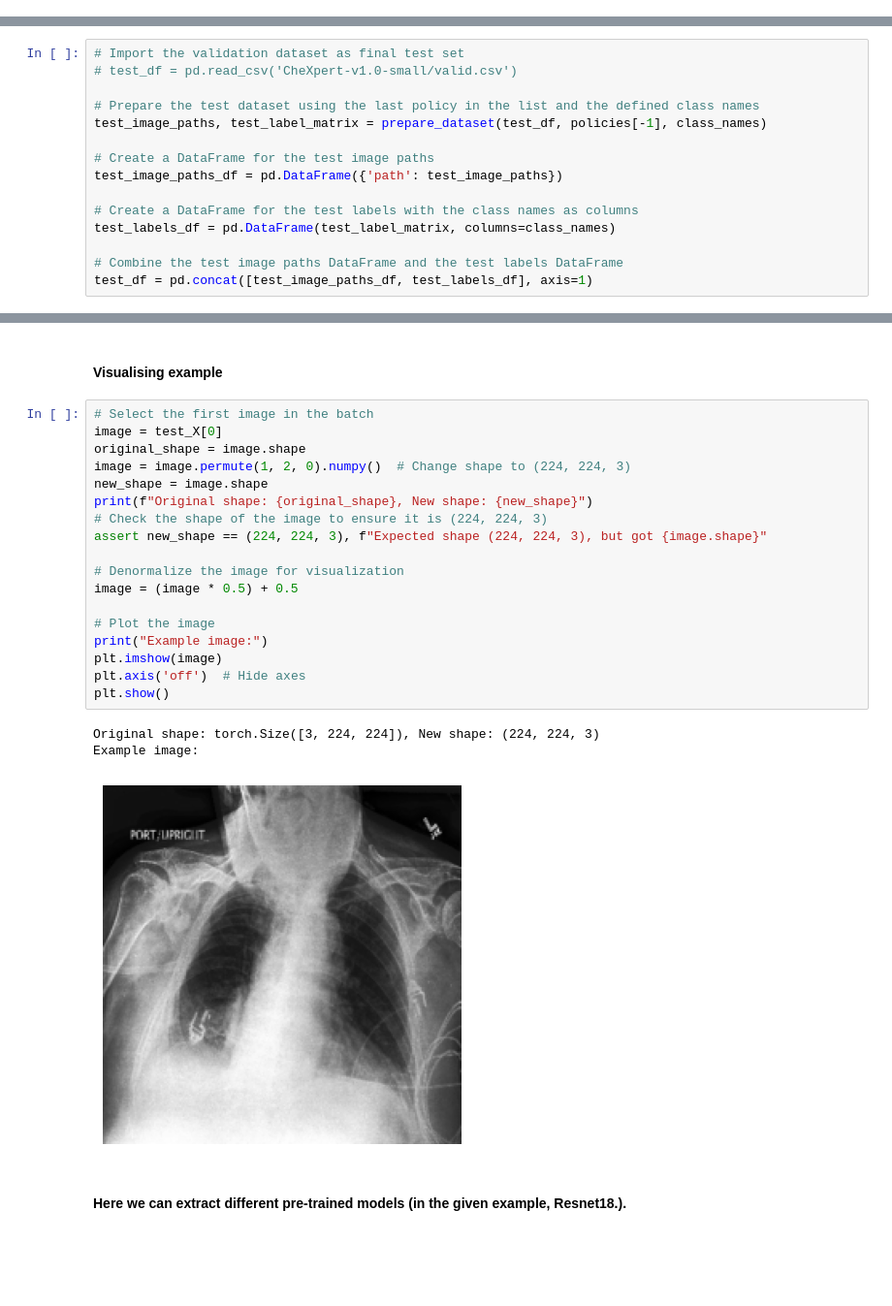
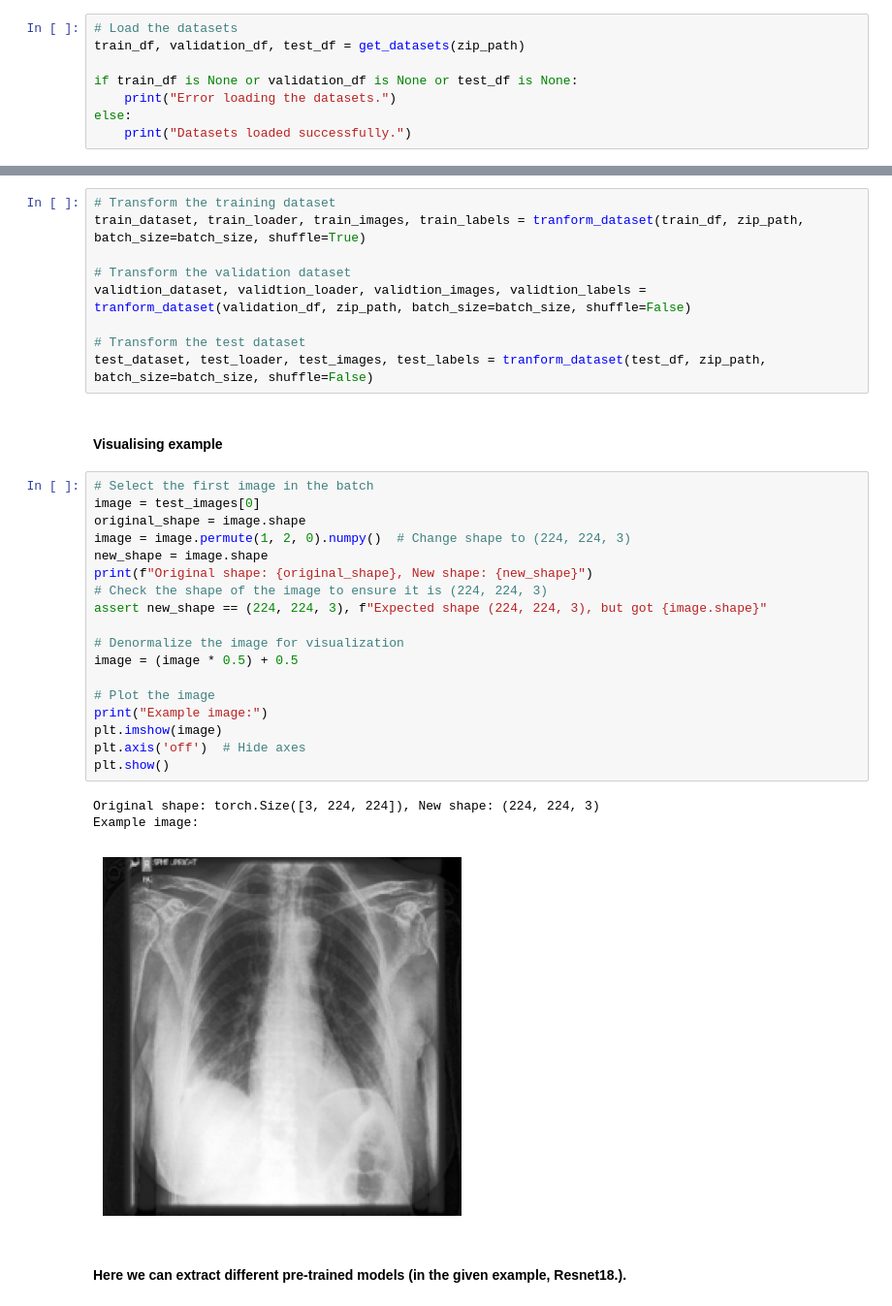
Before and after one commit to BarGinger/ExplainableAIRadiology, a Jupyter notebook: train_model.ipynb, the cells around one changed output, grey strips where cells are left out. Shown at 97% size. Cells and saved outputs as stored; diff of their text form; blank space fills up the shorter version.

```diff
--- a/train_model.ipynb
+++ b/train_model.ipynb
@@ -116,0 +138,8 @@ train_df, validation_df = split_train_val(original_train_df, policies[-1], class
+# %%
+# Load the datasets
+train_df, validation_df, test_df = get_datasets(zip_path)
+
+if train_df is None or validation_df is None or test_df is None:
+    print("Error loading the datasets.")
+else:
+    print("Datasets loaded successfully.")
@@ -182,15 +190,0 @@ dtype: object
-# %%
-# Import the validation dataset as final test set
-# test_df = pd.read_csv('CheXpert-v1.0-small/valid.csv')
-
-# Prepare the test dataset using the last policy in the list and the defined class names
-test_image_paths, test_label_matrix = prepare_dataset(test_df, policies[-1], class_names)
-
-# Create a DataFrame for the test image paths
-test_image_paths_df = pd.DataFrame({'path': test_image_paths})
-
-# Create a DataFrame for the test labels with the class names as columns
-test_labels_df = pd.DataFrame(test_label_matrix, columns=class_names)
-
-# Combine the test image paths DataFrame and the test labels DataFrame
-test_df = pd.concat([test_image_paths_df, test_labels_df], axis=1)
@@ -249,27 +215,36 @@ test_X, test_Y = next(iter(valid_loader))
+# %%
+# Transform the training dataset
+train_dataset, train_loader, train_images, train_labels = tranform_dataset(train_df, zip_path, batch_size=batch_size, shuffle=True)
+
+# Transform the validation dataset
+validtion_dataset, validtion_loader, validtion_images, validtion_labels = tranform_dataset(validation_df, zip_path, batch_size=batch_size, shuffle=False)
+
+# Transform the test dataset
+test_dataset, test_loader, test_images, test_labels = tranform_dataset(test_df, zip_path, batch_size=batch_size, shuffle=False)
 # %% [markdown]
 #### Visualising example
 # %%
 # Select the first image in the batch
-image = test_X[0]
+image = test_images[0]
 original_shape = image.shape
 image = image.permute(1, 2, 0).numpy()  # Change shape to (224, 224, 3)
 new_shape = image.shape
 print(f"Original shape: {original_shape}, New shape: {new_shape}")
 # Check the shape of the image to ensure it is (224, 224, 3)
 assert new_shape == (224, 224, 3), f"Expected shape (224, 224, 3), but got {image.shape}"
 
 # Denormalize the image for visualization
 image = (image * 0.5) + 0.5
 
 # Plot the image
 print("Example image:")
 plt.imshow(image)
 plt.axis('off')  # Hide axes
 plt.show()
 # %% [output]
 Original shape: torch.Size([3, 224, 224]), New shape: (224, 224, 3)
 Example image:
-[figure, old version]
+[figure, new version]
 # %% [markdown]
 #### Here we can extract different pre-trained models (in the given example, Resnet18.).
 # %%
```
Also changed, not shown: parts of 30 cells of this notebook, 3 other files.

## [Your task]
Please retype the whole listing above exactly, without any of its images.

## [Written solution]
Before and after one commit to BarGinger/ExplainableAIRadiology, a Jupyter notebook: train_model.ipynb, the cells around one changed output, grey strips where cells are left out. Shown at 97% size. Cells and saved outputs as stored; diff of their text form; blank space fills up the shorter version.

```diff
--- a/train_model.ipynb
+++ b/train_model.ipynb
@@ -116,0 +138,8 @@ train_df, validation_df = split_train_val(original_train_df, policies[-1], class
+# %%
+# Load the datasets
+train_df, validation_df, test_df = get_datasets(zip_path)
+
+if train_df is None or validation_df is None or test_df is None:
+    print("Error loading the datasets.")
+else:
+    print("Datasets loaded successfully.")
@@ -182,15 +190,0 @@ dtype: object
-# %%
-# Import the validation dataset as final test set
-# test_df = pd.read_csv('CheXpert-v1.0-small/valid.csv')
-
-# Prepare the test dataset using the last policy in the list and the defined class names
-test_image_paths, test_label_matrix = prepare_dataset(test_df, policies[-1], class_names)
-
-# Create a DataFrame for the test image paths
-test_image_paths_df = pd.DataFrame({'path': test_image_paths})
-
-# Create a DataFrame for the test labels with the class names as columns
-test_labels_df = pd.DataFrame(test_label_matrix, columns=class_names)
-
-# Combine the test image paths DataFrame and the test labels DataFrame
-test_df = pd.concat([test_image_paths_df, test_labels_df], axis=1)
@@ -249,27 +215,36 @@ test_X, test_Y = next(iter(valid_loader))
+# %%
+# Transform the training dataset
+train_dataset, train_loader, train_images, train_labels = tranform_dataset(train_df, zip_path, batch_size=batch_size, shuffle=True)
+
+# Transform the validation dataset
+validtion_dataset, validtion_loader, validtion_images, validtion_labels = tranform_dataset(validation_df, zip_path, batch_size=batch_size, shuffle=False)
+
+# Transform the test dataset
+test_dataset, test_loader, test_images, test_labels = tranform_dataset(test_df, zip_path, batch_size=batch_size, shuffle=False)
 # %% [markdown]
 #### Visualising example
 # %%
 # Select the first image in the batch
-image = test_X[0]
+image = test_images[0]
 original_shape = image.shape
 image = image.permute(1, 2, 0).numpy()  # Change shape to (224, 224, 3)
 new_shape = image.shape
 print(f"Original shape: {original_shape}, New shape: {new_shape}")
 # Check the shape of the image to ensure it is (224, 224, 3)
 assert new_shape == (224, 224, 3), f"Expected shape (224, 224, 3), but got {image.shape}"
 
 # Denormalize the image for visualization
 image = (image * 0.5) + 0.5
 
 # Plot the image
 print("Example image:")
 plt.imshow(image)
 plt.axis('off')  # Hide axes
 plt.show()
 # %% [output]
 Original shape: torch.Size([3, 224, 224]), New shape: (224, 224, 3)
 Example image:
-[figure, old version]
+[figure, new version]
 # %% [markdown]
 #### Here we can extract different pre-trained models (in the given example, Resnet18.).
 # %%
```
Also changed, not shown: parts of 30 cells of this notebook, 3 other files.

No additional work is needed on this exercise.